(Beginning of DATA RECORDS)

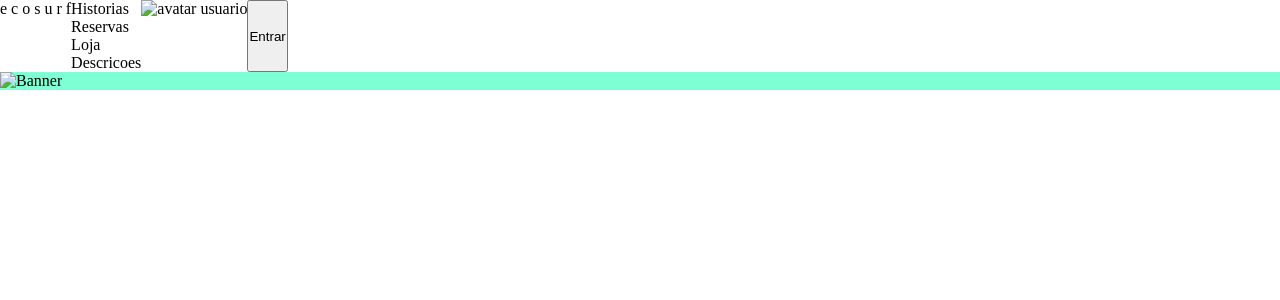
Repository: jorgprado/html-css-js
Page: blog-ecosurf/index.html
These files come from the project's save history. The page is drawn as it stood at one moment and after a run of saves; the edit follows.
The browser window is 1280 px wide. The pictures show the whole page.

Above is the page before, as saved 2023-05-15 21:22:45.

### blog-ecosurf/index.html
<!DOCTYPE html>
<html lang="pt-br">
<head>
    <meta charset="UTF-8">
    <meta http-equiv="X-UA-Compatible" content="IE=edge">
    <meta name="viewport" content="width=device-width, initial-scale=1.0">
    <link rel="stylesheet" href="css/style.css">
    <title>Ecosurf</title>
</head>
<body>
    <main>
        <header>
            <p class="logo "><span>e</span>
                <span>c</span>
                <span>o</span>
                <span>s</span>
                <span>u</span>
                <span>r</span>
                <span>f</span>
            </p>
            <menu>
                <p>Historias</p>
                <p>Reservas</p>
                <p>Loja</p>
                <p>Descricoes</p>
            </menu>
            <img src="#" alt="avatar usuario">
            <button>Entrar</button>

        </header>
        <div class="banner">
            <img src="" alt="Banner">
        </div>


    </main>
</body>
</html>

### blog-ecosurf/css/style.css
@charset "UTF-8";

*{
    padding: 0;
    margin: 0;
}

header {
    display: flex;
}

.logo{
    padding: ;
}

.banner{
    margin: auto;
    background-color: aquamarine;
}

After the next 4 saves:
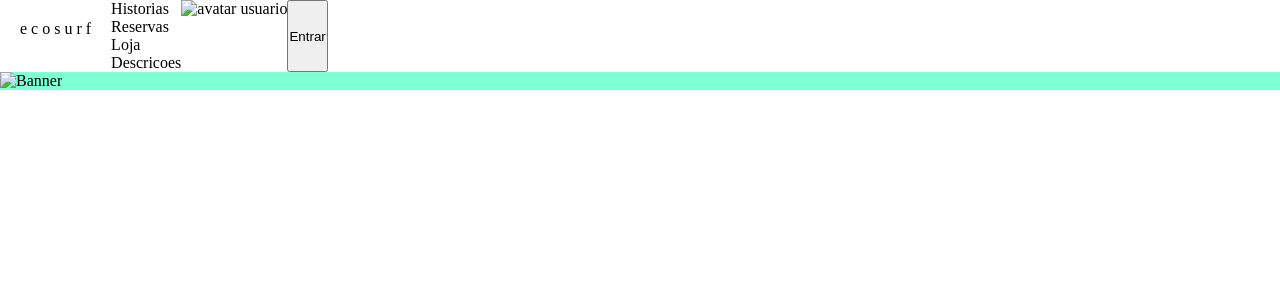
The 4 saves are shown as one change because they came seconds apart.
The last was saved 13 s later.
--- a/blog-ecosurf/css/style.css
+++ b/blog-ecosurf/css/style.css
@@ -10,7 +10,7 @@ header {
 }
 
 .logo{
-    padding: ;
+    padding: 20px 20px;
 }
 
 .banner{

(End of DATA RECORDS)

▶ [EXERCISE]:
Copy, from the material above, each line in which the string "content" occurs.

▶ [SOLVED PROBLEM]:
    <meta http-equiv="X-UA-Compatible" content="IE=edge">
    <meta name="viewport" content="width=device-width, initial-scale=1.0">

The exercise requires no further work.